● **Material provided**:
Segment Open
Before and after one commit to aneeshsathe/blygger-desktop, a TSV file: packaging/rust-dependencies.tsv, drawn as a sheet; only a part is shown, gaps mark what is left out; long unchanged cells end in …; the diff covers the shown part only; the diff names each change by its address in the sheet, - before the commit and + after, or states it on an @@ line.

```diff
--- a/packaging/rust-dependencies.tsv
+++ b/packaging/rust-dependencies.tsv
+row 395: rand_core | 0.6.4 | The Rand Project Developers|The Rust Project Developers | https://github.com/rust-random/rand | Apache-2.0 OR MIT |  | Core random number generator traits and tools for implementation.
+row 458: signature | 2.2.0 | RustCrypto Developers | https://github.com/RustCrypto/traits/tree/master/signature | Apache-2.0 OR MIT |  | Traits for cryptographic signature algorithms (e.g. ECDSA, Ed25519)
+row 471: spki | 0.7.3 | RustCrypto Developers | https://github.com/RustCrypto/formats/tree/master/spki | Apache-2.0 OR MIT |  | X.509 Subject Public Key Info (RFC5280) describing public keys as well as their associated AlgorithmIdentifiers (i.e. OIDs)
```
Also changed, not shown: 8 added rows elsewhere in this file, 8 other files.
Segment Closed
Segment Open
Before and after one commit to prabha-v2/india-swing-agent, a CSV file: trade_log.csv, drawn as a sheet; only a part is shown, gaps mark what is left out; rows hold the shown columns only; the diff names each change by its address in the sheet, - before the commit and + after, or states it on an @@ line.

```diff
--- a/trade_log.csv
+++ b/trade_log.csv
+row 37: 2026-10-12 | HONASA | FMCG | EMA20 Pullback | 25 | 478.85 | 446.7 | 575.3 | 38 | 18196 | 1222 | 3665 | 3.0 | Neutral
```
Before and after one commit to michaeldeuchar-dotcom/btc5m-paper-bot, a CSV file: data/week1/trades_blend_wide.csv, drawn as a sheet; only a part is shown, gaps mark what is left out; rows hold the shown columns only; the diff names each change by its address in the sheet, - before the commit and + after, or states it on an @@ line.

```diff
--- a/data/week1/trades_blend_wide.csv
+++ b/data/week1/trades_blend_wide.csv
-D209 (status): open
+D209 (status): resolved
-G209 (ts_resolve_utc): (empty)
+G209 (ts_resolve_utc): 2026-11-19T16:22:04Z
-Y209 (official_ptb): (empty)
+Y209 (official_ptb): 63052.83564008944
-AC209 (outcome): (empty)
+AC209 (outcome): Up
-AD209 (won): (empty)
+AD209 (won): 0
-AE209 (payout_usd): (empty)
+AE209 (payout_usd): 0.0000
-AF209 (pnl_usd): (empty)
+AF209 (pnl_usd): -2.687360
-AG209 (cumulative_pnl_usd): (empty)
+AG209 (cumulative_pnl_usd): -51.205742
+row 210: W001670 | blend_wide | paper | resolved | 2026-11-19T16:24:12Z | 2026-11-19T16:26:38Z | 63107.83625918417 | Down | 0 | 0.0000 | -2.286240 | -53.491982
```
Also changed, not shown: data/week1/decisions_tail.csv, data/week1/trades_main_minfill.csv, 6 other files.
Segment Closed
Segment Open
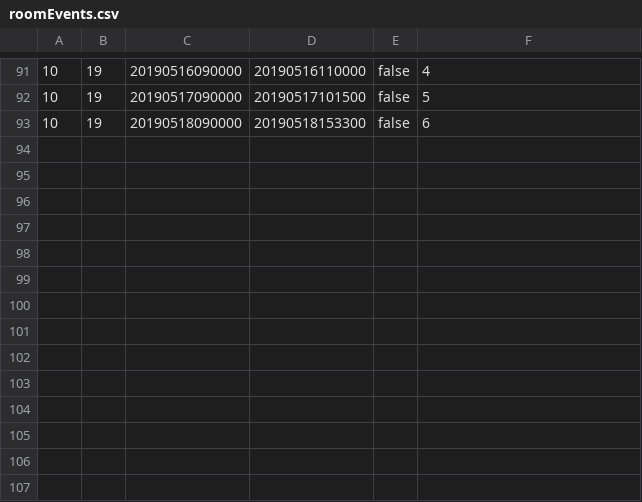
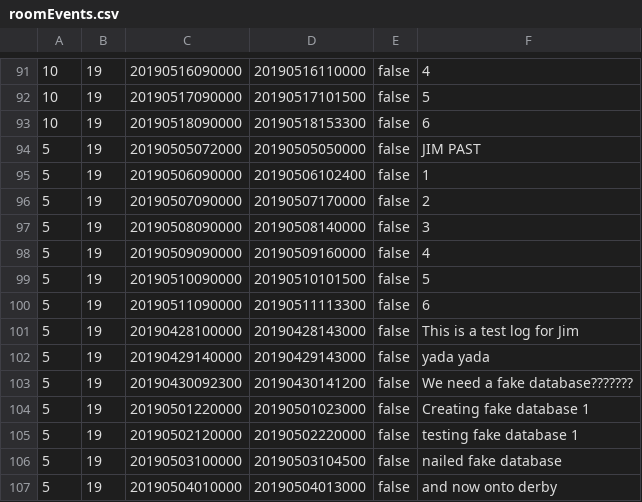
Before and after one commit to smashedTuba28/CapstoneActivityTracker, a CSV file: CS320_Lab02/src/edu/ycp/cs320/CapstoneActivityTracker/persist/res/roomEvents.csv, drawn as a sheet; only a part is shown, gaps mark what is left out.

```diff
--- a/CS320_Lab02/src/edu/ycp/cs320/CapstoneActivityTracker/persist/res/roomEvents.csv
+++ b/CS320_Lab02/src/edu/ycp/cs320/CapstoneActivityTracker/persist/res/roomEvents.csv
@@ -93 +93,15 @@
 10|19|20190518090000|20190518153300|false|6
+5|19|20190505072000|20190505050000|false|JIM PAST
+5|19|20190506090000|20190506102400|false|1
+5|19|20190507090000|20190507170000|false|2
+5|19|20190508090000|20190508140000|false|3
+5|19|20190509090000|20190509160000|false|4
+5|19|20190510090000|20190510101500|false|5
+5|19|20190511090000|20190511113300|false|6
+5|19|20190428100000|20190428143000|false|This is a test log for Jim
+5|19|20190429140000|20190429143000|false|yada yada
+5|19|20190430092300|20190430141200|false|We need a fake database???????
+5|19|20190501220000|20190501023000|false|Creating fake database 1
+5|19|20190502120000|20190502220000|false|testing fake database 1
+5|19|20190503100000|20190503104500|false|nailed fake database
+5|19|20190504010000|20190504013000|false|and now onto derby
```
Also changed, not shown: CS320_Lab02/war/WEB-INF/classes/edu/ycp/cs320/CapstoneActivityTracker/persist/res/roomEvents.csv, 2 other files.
Segment Closed
Look through the data above for the word "database". Report each line where it occurs.

● **Task solution**:
+5|19|20190430092300|20190430141200|false|We need a fake database???????
+5|19|20190501220000|20190501023000|false|Creating fake database 1
+5|19|20190502120000|20190502220000|false|testing fake database 1
+5|19|20190503100000|20190503104500|false|nailed fake database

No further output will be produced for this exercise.